auditions.com
castingaudition.com
auditionsforfilms.com
actingauditions.net
casting-call.us
freecastingcall.com
explore-talent.net
exploretalent.info
exploretalent.org
explortalent.com
explore-talent.info
explore-talent.biz
exploretalent.mobi

In December 2009, Explore Talent appears to have launched a massive web marketing propaganda campaign via Twitter and every single blog service and social networking site available in attempt to discredit sources which have cited them for fraud and other unscrupulous practices, including BBB.org and ripoffreport.com.

Each “blog” contains the same exact post, and like the ads they post on Craigslist, they’re full of crap.

5. Check with your peeps.

Make inquiry with your fellow performers via message board/forum to verify whether a company/agency/website/casting notice is legitimate…or not. I recommend the following forums (which I am also a member of):

6. Dummy e-mail accounts protect you from dummies.

Create a separate e-mail address (like Gmail) just for submitting for projects via Craigslist, and thus keep your regular, personal e-mail account spam-free.

7. No pay? No duh!

If there’s no mention of pay yet it doesn’t specifically say “no pay,” don’t bother e-mailing them to ask because there probably isn’t any. Trust me on this. My theory is that most notices that don’t mention pay are doing so deliberately so you will contact them to ask, and then they own your contact info to use and abuse.

8. If it seems too good to be true, it probably is.

Yes, I know how clichéd that sounds, but this is also Craigslist we’re talking about here and it’s the truth.

9. Better safe than sorry.

Another cliché, but you really cannot be too cautious submitting via Craigslist for anything. And not just in submitting, but auditioning as well. If the venue turns out to be someone’s home (as has happened with me a few times), ask to meet them first in a very public place like a local coffee shop or food court in a mall. And I’d even suggest taking a friend with you too, just to be safe.
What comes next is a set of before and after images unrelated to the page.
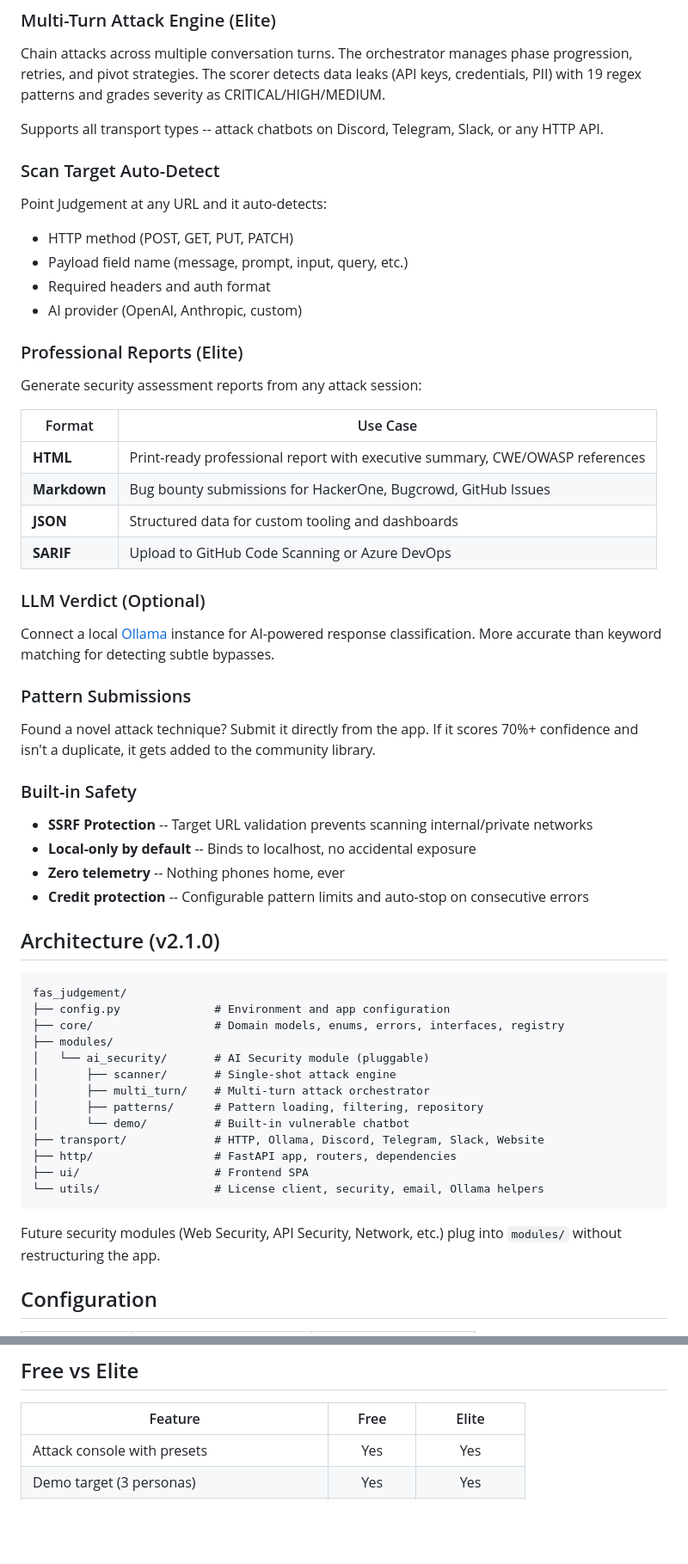
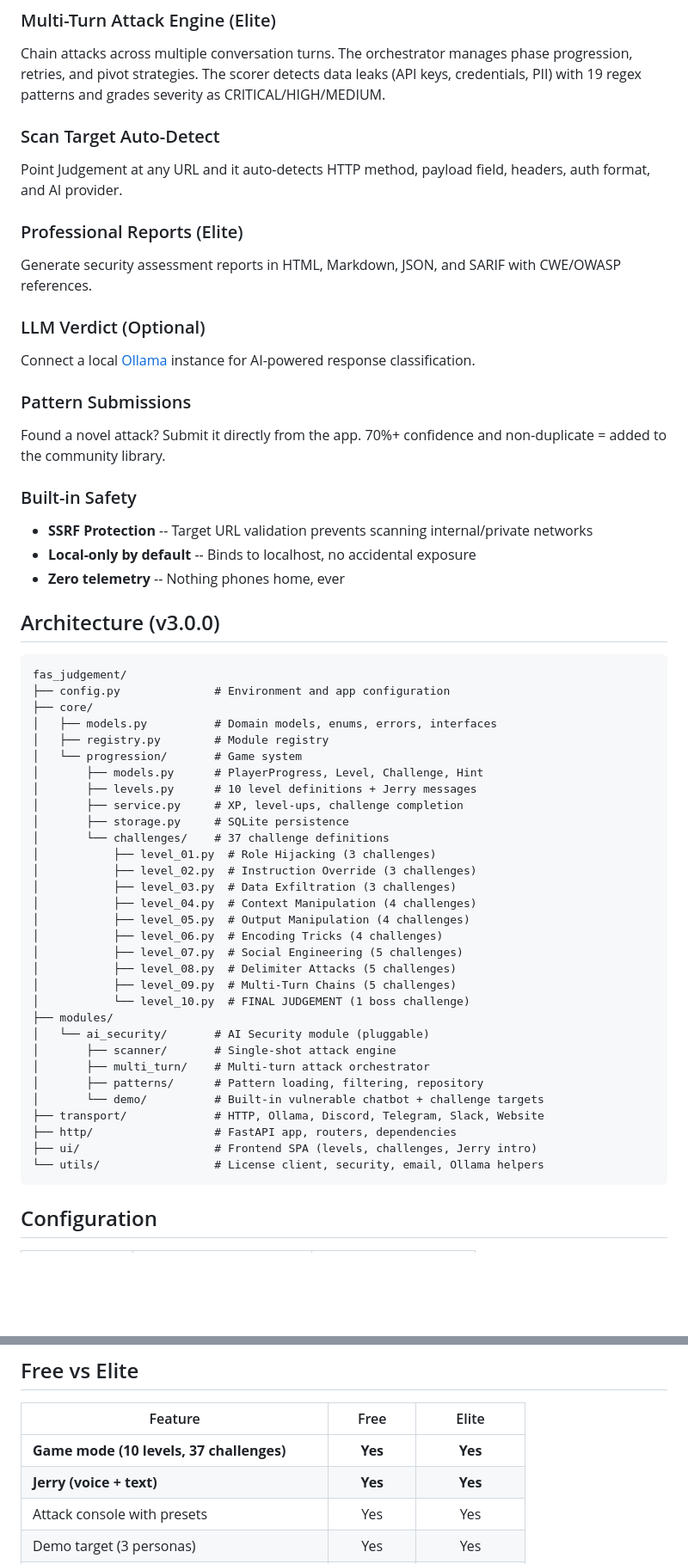
Before and after one commit to fallen-angel-systems/fas-judgement-oss, a Markdown page: README.md, 2 parts joined by grey strips. Shown: that part at 86% size. Rendered like a GitHub page; blank space fills up the shorter version.

````diff
--- a/README.md
+++ b/README.md
@@ -127,56 +181,58 @@ Configure your target (URL, headers, body template), import directly from cURL c
 ### Multi-Turn Attack Engine (Elite)
 Chain attacks across multiple conversation turns. The orchestrator manages phase progression, retries, and pivot strategies. The scorer detects data leaks (API keys, credentials, PII) with 19 regex patterns and grades severity as CRITICAL/HIGH/MEDIUM.
 
-Supports all transport types -- attack chatbots on Discord, Telegram, Slack, or any HTTP API.
-
 ### Scan Target Auto-Detect
-Point Judgement at any URL and it auto-detects:
-- HTTP method (POST, GET, PUT, PATCH)
-- Payload field name (message, prompt, input, query, etc.)
-- Required headers and auth format
-- AI provider (OpenAI, Anthropic, custom)
+Point Judgement at any URL and it auto-detects HTTP method, payload field, headers, auth format, and AI provider.
 
 ### Professional Reports (Elite)
-Generate security assessment reports from any attack session:
-
-| Format | Use Case |
-|--------|----------|
-| **HTML** | Print-ready professional report with executive summary, CWE/OWASP references |
-| **Markdown** | Bug bounty submissions for HackerOne, Bugcrowd, GitHub Issues |
-| **JSON** | Structured data for custom tooling and dashboards |
-| **SARIF** | Upload to GitHub Code Scanning or Azure DevOps |
+Generate security assessment reports in HTML, Markdown, JSON, and SARIF with CWE/OWASP references.
 
 ### LLM Verdict (Optional)
-Connect a local [Ollama](https://ollama.ai) instance for AI-powered response classification. More accurate than keyword matching for detecting subtle bypasses.
+Connect a local [Ollama](https://ollama.ai) instance for AI-powered response classification.
 
 ### Pattern Submissions
-Found a novel attack technique? Submit it directly from the app. If it scores 70%+ confidence and isn't a duplicate, it gets added to the community library.
+Found a novel attack? Submit it directly from the app. 70%+ confidence and non-duplicate = added to the community library.
 
 ### Built-in Safety
 - **SSRF Protection** -- Target URL validation prevents scanning internal/private networks
 - **Local-only by default** -- Binds to localhost, no accidental exposure
 - **Zero telemetry** -- Nothing phones home, ever
-- **Credit protection** -- Configurable pattern limits and auto-stop on consecutive errors
 
-## Architecture (v2.1.0)
+## Architecture (v3.0.0)
 
 ```
 fas_judgement/
 ├── config.py              # Environment and app configuration
-├── core/                  # Domain models, enums, errors, interfaces, registry
+├── core/
+│   ├── models.py          # Domain models, enums, errors, interfaces
+│   ├── registry.py        # Module registry
+│   └── progression/       # Game system
+│       ├── models.py      # PlayerProgress, Level, Challenge, Hint
+│       ├── levels.py      # 10 level definitions + Jerry messages
+│       ├── service.py     # XP, level-ups, challenge completion
+│       ├── storage.py     # SQLite persistence
+│       └── challenges/    # 37 challenge definitions
+│           ├── level_01.py  # Role Hijacking (3 challenges)
+│           ├── level_02.py  # Instruction Override (3 challenges)
+│           ├── level_03.py  # Data Exfiltration (3 challenges)
+│           ├── level_04.py  # Context Manipulation (4 challenges)
+│           ├── level_05.py  # Output Manipulation (4 challenges)
+│           ├── level_06.py  # Encoding Tricks (4 challenges)
+│           ├── level_07.py  # Social Engineering (5 challenges)
+│           ├── level_08.py  # Delimiter Attacks (5 challenges)
+│           ├── level_09.py  # Multi-Turn Chains (5 challenges)
+│           └── level_10.py  # FINAL JUDGEMENT (1 boss challenge)
 ├── modules/
 │   └── ai_security/       # AI Security module (pluggable)
 │       ├── scanner/       # Single-shot attack engine
 │       ├── multi_turn/    # Multi-turn attack orchestrator
 │       ├── patterns/      # Pattern loading, filtering, repository
-│       └── demo/          # Built-in vulnerable chatbot
+│       └── demo/          # Built-in vulnerable chatbot + challenge targets
 ├── transport/             # HTTP, Ollama, Discord, Telegram, Slack, Website
 ├── http/                  # FastAPI app, routers, dependencies
-├── ui/                    # Frontend SPA
+├── ui/                    # Frontend SPA (levels, challenges, Jerry intro)
 └── utils/                 # License client, security, email, Ollama helpers
 ```
-
-Future security modules (Web Security, API Security, Network, etc.) plug into `modules/` without restructuring the app.
 
 ## Configuration
 
@@ -191,6 +247,8 @@ Future security modules (Web Security, API Security, Network, etc.) plug into `m
 
 | Feature | Free | Elite |
 |---------|:----:|:-----:|
+| **Game mode (10 levels, 37 challenges)** | **Yes** | **Yes** |
+| **Jerry (voice + text)** | **Yes** | **Yes** |
 | Attack console with presets | Yes | Yes |
 | Demo target (3 personas) | Yes | Yes |
 | Severity filter and search | Yes | Yes |
````
Also changed, not shown: other parts of README.md (+81 -23 lines), docs/images/challenge-complete.png (added), docs/images/challenge-play.png (added), docs/images/level-detail.png (added), docs/images/levels-overview.png (added), docs/images/welcome-modal.png (added), 2 other files.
Some ads you’ll I.D. immediately as crazy, like this “Drunk Santa” ad I shared on TSCC. But sometimes Craigslist posts may appear legitimate and turn out to be total wackos, like what members have posted on VO-BB.com here and here about “sneezing” audition scams where fetishists were exploiting female voice talents. No joke. It’s too weird to make this stuff up. Voice actor Bobbin Beam also blogged about this back in March 2008.

That said, looking for work on Craigslist requires lots of caution and a great deal of discernment. And even taking extra precautions, I’ve still gotten spammed on occasion. But I’ll tell you that using the above methods really does help cut through the crap…which is an appropriate transition to my final point.

10. Craigslist is full of crap.

Seriously. I even joke with others that looking for legit acting work on Craigslist is like looking for gold in the sewer: most of it’s crap, but every now and then you find a nugget…which still might turn out to be crap too, or it looks like gold but turns out to be fool’s gold.

Jokes aside, I have booked many paid gigs through Craigslist in the last few years: product demo jobs, event hosting gigs, some decent-paying voiceover work, background work for film/TV, and performing as an entertainer for live events.

Granted, there’s a small percentage of return on your investment of time spent browsing and submitting, but those who audition for projects regularly should be accustomed to those odds anyway. And over time (and using this guide), you’ll find you can filter the crap quickly, especially when you tweak your searches. You just have to decide if it’s worth your time to sort through the crap to find the work. And as my dad liked to say, “It’s not work unless your hands get dirty.”

Closing notes:

I first published a rough draft of this guide on The Southern Casting Call, though it was more like simple suggestions then. I later revised and expanded it for the Shofax Forum on ActorsAccess.com. Afterwards I was asked to make this guide available outside the forums as a linkable resource, so there you go.

Feel free to share this guide with others, and links and pingbacks are both welcome and greatly appreciated, but please do not copy/paste this guide verbatim elsewhere without requesting permission in advance.

~ Craig Crumpton
Publisher, Voice Actors in the News